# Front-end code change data
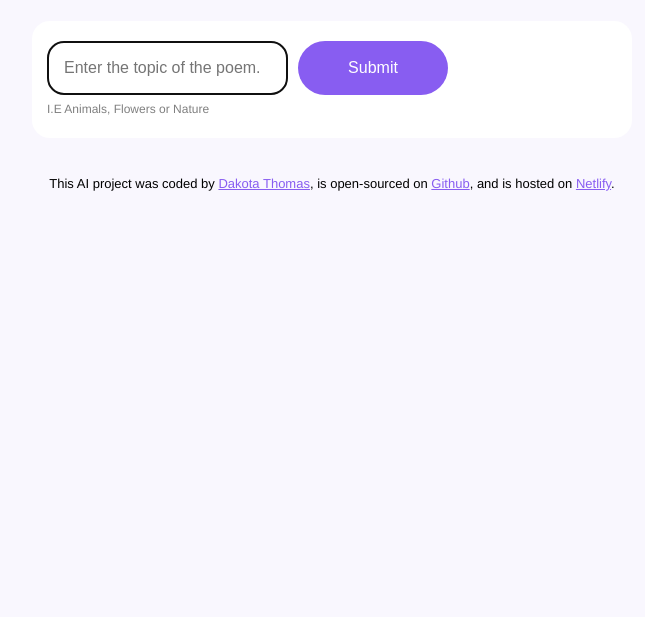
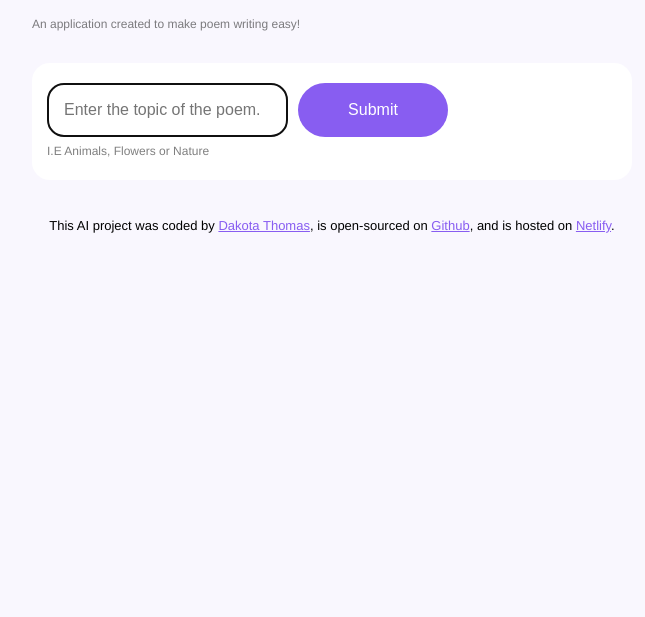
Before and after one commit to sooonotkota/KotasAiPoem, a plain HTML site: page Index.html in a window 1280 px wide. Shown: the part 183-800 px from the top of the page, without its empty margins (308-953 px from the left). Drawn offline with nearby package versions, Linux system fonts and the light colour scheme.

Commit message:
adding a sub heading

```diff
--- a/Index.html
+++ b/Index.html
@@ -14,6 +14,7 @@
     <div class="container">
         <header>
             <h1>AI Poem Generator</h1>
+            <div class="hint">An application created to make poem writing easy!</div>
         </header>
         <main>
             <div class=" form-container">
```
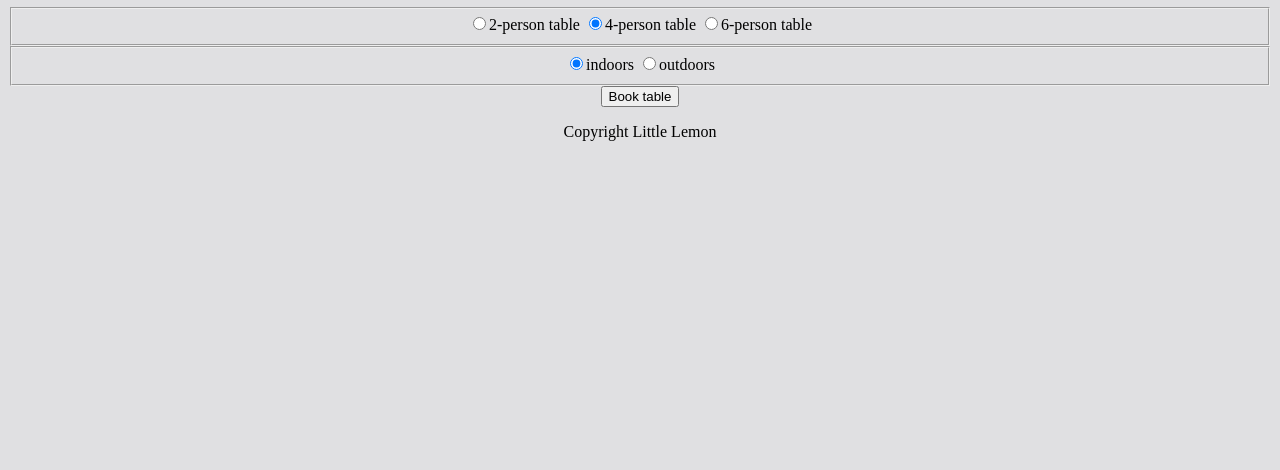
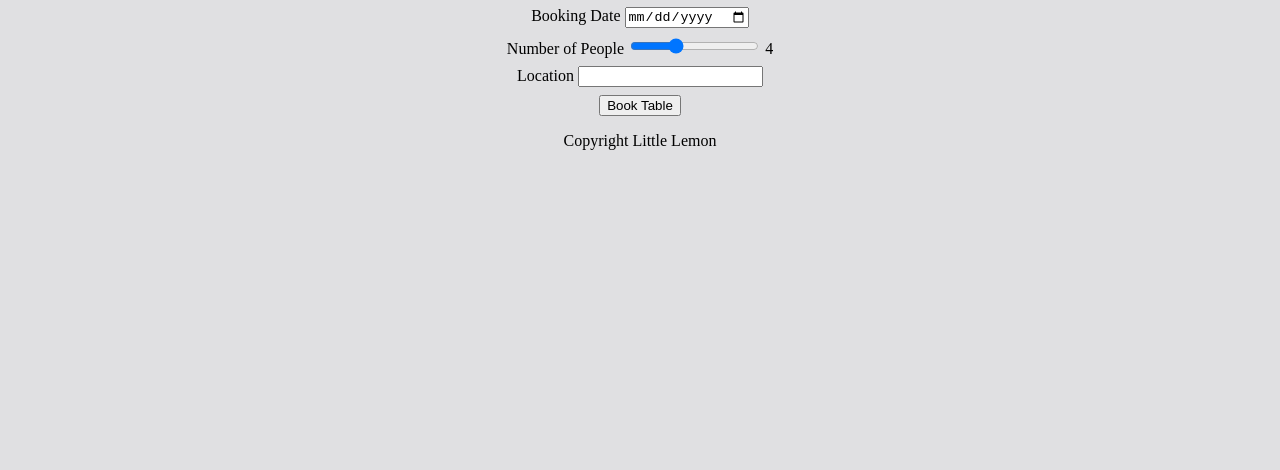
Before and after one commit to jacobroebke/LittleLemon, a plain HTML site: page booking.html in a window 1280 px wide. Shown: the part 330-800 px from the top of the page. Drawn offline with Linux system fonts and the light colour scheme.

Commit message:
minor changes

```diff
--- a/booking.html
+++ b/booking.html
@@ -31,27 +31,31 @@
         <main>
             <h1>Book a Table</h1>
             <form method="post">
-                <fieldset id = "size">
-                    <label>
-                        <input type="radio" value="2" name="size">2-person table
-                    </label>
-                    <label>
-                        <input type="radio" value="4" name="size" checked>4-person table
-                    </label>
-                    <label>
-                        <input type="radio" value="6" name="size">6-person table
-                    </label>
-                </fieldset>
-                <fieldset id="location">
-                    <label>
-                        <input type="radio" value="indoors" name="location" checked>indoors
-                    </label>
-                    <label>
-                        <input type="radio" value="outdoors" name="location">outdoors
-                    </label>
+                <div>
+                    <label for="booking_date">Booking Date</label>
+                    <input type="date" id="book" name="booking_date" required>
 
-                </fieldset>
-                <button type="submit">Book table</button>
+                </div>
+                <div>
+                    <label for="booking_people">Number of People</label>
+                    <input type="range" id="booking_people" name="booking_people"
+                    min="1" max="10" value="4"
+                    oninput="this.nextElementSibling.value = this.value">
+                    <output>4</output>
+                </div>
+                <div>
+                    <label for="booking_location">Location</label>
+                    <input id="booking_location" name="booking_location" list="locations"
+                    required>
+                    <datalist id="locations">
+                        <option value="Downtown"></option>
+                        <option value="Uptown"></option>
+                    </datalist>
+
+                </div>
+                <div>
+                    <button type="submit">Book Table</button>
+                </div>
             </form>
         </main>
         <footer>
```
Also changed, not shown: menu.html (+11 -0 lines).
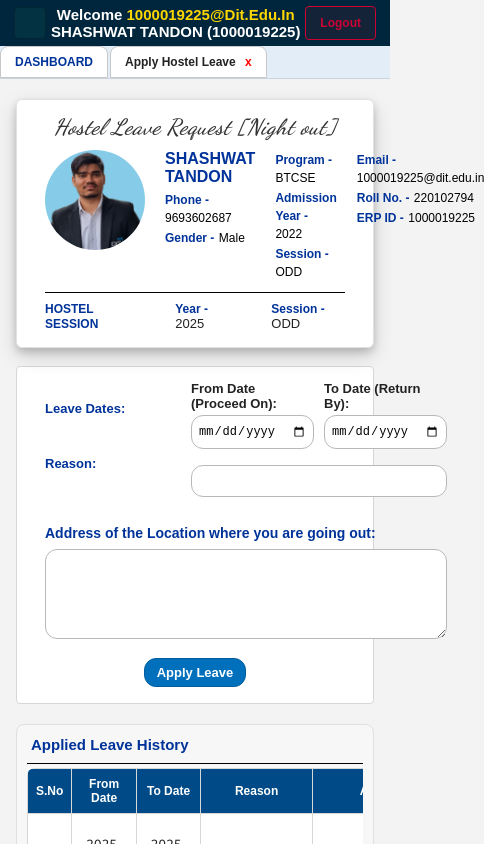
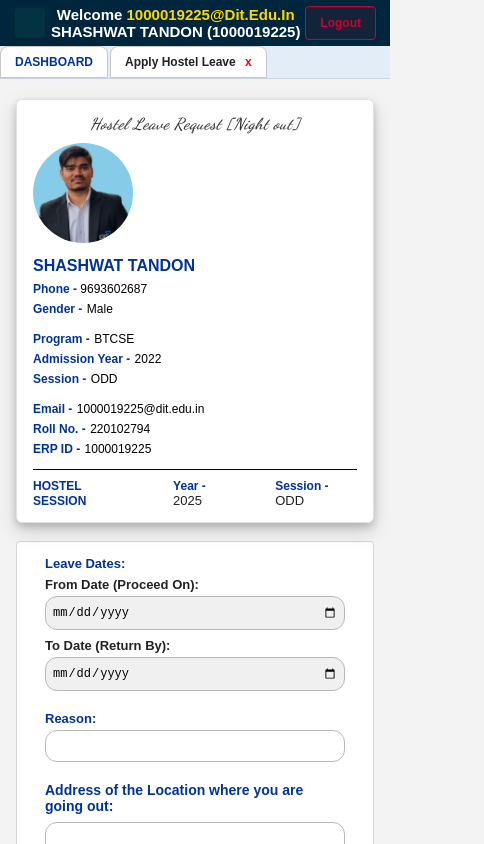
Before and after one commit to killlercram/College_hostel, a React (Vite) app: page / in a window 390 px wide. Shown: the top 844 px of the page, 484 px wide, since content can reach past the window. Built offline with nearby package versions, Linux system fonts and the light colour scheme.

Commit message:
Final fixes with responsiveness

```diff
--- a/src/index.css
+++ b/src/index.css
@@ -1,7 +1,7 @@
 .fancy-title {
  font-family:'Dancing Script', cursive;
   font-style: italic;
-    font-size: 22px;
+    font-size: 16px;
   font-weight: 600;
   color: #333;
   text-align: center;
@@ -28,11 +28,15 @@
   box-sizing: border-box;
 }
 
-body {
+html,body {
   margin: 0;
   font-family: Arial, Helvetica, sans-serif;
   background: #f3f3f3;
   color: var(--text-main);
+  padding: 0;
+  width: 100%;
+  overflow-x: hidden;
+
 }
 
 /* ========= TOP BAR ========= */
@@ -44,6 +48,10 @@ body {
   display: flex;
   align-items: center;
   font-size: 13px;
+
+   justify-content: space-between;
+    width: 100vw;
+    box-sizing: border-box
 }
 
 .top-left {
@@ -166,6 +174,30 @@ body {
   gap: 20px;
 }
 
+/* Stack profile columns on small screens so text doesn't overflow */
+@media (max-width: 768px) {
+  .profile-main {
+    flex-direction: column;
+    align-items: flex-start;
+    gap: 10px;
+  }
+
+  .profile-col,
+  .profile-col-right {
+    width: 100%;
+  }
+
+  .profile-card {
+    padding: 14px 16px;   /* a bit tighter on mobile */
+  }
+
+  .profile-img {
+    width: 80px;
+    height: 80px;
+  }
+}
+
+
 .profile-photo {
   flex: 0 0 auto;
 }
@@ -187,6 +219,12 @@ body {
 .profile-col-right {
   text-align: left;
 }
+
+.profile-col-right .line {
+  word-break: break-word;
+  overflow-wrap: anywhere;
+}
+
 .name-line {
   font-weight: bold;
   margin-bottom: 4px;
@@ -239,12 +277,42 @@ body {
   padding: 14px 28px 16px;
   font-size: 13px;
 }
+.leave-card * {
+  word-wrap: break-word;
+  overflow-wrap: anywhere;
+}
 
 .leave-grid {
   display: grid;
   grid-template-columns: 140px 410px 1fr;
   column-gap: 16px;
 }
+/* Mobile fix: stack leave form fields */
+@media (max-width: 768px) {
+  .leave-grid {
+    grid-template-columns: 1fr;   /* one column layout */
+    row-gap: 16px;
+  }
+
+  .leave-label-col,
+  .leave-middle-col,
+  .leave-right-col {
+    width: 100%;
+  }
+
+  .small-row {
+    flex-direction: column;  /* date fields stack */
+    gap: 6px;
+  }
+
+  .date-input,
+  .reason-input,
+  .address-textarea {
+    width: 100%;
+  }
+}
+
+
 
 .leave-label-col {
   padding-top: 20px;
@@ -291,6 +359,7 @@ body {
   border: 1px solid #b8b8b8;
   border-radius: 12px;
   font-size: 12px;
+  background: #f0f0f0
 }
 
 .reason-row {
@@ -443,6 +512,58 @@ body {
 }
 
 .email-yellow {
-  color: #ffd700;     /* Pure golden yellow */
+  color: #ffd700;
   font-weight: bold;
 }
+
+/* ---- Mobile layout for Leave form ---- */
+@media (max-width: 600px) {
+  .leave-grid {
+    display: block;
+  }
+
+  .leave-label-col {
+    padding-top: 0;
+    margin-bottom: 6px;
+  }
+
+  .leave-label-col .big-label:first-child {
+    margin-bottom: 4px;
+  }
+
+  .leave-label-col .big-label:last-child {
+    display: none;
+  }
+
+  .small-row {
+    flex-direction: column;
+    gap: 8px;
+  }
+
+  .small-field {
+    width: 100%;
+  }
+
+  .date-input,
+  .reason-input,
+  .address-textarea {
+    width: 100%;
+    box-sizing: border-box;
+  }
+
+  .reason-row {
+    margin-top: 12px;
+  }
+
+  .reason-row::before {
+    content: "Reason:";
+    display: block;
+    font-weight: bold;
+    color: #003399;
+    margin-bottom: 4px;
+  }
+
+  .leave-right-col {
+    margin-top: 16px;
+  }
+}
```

# ASSIGNMENT
The task calls for duplicating the data exactly, with no images kept.

# COMPLETED EXERCISE
Before and after one commit to sooonotkota/KotasAiPoem, a plain HTML site: page Index.html in a window 1280 px wide. Shown: the part 183-800 px from the top of the page, without its empty margins (308-953 px from the left). Drawn offline with nearby package versions, Linux system fonts and the light colour scheme.

Commit message:
adding a sub heading

```diff
--- a/Index.html
+++ b/Index.html
@@ -14,6 +14,7 @@
     <div class="container">
         <header>
             <h1>AI Poem Generator</h1>
+            <div class="hint">An application created to make poem writing easy!</div>
         </header>
         <main>
             <div class=" form-container">
```
Before and after one commit to jacobroebke/LittleLemon, a plain HTML site: page booking.html in a window 1280 px wide. Shown: the part 330-800 px from the top of the page. Drawn offline with Linux system fonts and the light colour scheme.

Commit message:
minor changes

```diff
--- a/booking.html
+++ b/booking.html
@@ -31,27 +31,31 @@
         <main>
             <h1>Book a Table</h1>
             <form method="post">
-                <fieldset id = "size">
-                    <label>
-                        <input type="radio" value="2" name="size">2-person table
-                    </label>
-                    <label>
-                        <input type="radio" value="4" name="size" checked>4-person table
-                    </label>
-                    <label>
-                        <input type="radio" value="6" name="size">6-person table
-                    </label>
-                </fieldset>
-                <fieldset id="location">
-                    <label>
-                        <input type="radio" value="indoors" name="location" checked>indoors
-                    </label>
-                    <label>
-                        <input type="radio" value="outdoors" name="location">outdoors
-                    </label>
+                <div>
+                    <label for="booking_date">Booking Date</label>
+                    <input type="date" id="book" name="booking_date" required>
 
-                </fieldset>
-                <button type="submit">Book table</button>
+                </div>
+                <div>
+                    <label for="booking_people">Number of People</label>
+                    <input type="range" id="booking_people" name="booking_people"
+                    min="1" max="10" value="4"
+                    oninput="this.nextElementSibling.value = this.value">
+                    <output>4</output>
+                </div>
+                <div>
+                    <label for="booking_location">Location</label>
+                    <input id="booking_location" name="booking_location" list="locations"
+                    required>
+                    <datalist id="locations">
+                        <option value="Downtown"></option>
+                        <option value="Uptown"></option>
+                    </datalist>
+
+                </div>
+                <div>
+                    <button type="submit">Book Table</button>
+                </div>
             </form>
         </main>
         <footer>
```
Also changed, not shown: menu.html (+11 -0 lines).
Before and after one commit to killlercram/College_hostel, a React (Vite) app: page / in a window 390 px wide. Shown: the top 844 px of the page, 484 px wide, since content can reach past the window. Built offline with nearby package versions, Linux system fonts and the light colour scheme.

Commit message:
Final fixes with responsiveness

```diff
--- a/src/index.css
+++ b/src/index.css
@@ -1,7 +1,7 @@
 .fancy-title {
  font-family:'Dancing Script', cursive;
   font-style: italic;
-    font-size: 22px;
+    font-size: 16px;
   font-weight: 600;
   color: #333;
   text-align: center;
@@ -28,11 +28,15 @@
   box-sizing: border-box;
 }
 
-body {
+html,body {
   margin: 0;
   font-family: Arial, Helvetica, sans-serif;
   background: #f3f3f3;
   color: var(--text-main);
+  padding: 0;
+  width: 100%;
+  overflow-x: hidden;
+
 }
 
 /* ========= TOP BAR ========= */
@@ -44,6 +48,10 @@ body {
   display: flex;
   align-items: center;
   font-size: 13px;
+
+   justify-content: space-between;
+    width: 100vw;
+    box-sizing: border-box
 }
 
 .top-left {
@@ -166,6 +174,30 @@ body {
   gap: 20px;
 }
 
+/* Stack profile columns on small screens so text doesn't overflow */
+@media (max-width: 768px) {
+  .profile-main {
+    flex-direction: column;
+    align-items: flex-start;
+    gap: 10px;
+  }
+
+  .profile-col,
+  .profile-col-right {
+    width: 100%;
+  }
+
+  .profile-card {
+    padding: 14px 16px;   /* a bit tighter on mobile */
+  }
+
+  .profile-img {
+    width: 80px;
+    height: 80px;
+  }
+}
+
+
 .profile-photo {
   flex: 0 0 auto;
 }
@@ -187,6 +219,12 @@ body {
 .profile-col-right {
   text-align: left;
 }
+
+.profile-col-right .line {
+  word-break: break-word;
+  overflow-wrap: anywhere;
+}
+
 .name-line {
   font-weight: bold;
   margin-bottom: 4px;
@@ -239,12 +277,42 @@ body {
   padding: 14px 28px 16px;
   font-size: 13px;
 }
+.leave-card * {
+  word-wrap: break-word;
+  overflow-wrap: anywhere;
+}
 
 .leave-grid {
   display: grid;
   grid-template-columns: 140px 410px 1fr;
   column-gap: 16px;
 }
+/* Mobile fix: stack leave form fields */
+@media (max-width: 768px) {
+  .leave-grid {
+    grid-template-columns: 1fr;   /* one column layout */
+    row-gap: 16px;
+  }
+
+  .leave-label-col,
+  .leave-middle-col,
+  .leave-right-col {
+    width: 100%;
+  }
+
+  .small-row {
+    flex-direction: column;  /* date fields stack */
+    gap: 6px;
+  }
+
+  .date-input,
+  .reason-input,
+  .address-textarea {
+    width: 100%;
+  }
+}
+
+
 
 .leave-label-col {
   padding-top: 20px;
@@ -291,6 +359,7 @@ body {
   border: 1px solid #b8b8b8;
   border-radius: 12px;
   font-size: 12px;
+  background: #f0f0f0
 }
 
 .reason-row {
@@ -443,6 +512,58 @@ body {
 }
 
 .email-yellow {
-  color: #ffd700;     /* Pure golden yellow */
+  color: #ffd700;
   font-weight: bold;
 }
+
+/* ---- Mobile layout for Leave form ---- */
+@media (max-width: 600px) {
+  .leave-grid {
+    display: block;
+  }
+
+  .leave-label-col {
+    padding-top: 0;
+    margin-bottom: 6px;
+  }
+
+  .leave-label-col .big-label:first-child {
+    margin-bottom: 4px;
+  }
+
+  .leave-label-col .big-label:last-child {
+    display: none;
+  }
+
+  .small-row {
+    flex-direction: column;
+    gap: 8px;
+  }
+
+  .small-field {
+    width: 100%;
+  }
+
+  .date-input,
+  .reason-input,
+  .address-textarea {
+    width: 100%;
+    box-sizing: border-box;
+  }
+
+  .reason-row {
+    margin-top: 12px;
+  }
+
+  .reason-row::before {
+    content: "Reason:";
+    display: block;
+    font-weight: bold;
+    color: #003399;
+    margin-bottom: 4px;
+  }
+
+  .leave-right-col {
+    margin-top: 16px;
+  }
+}
```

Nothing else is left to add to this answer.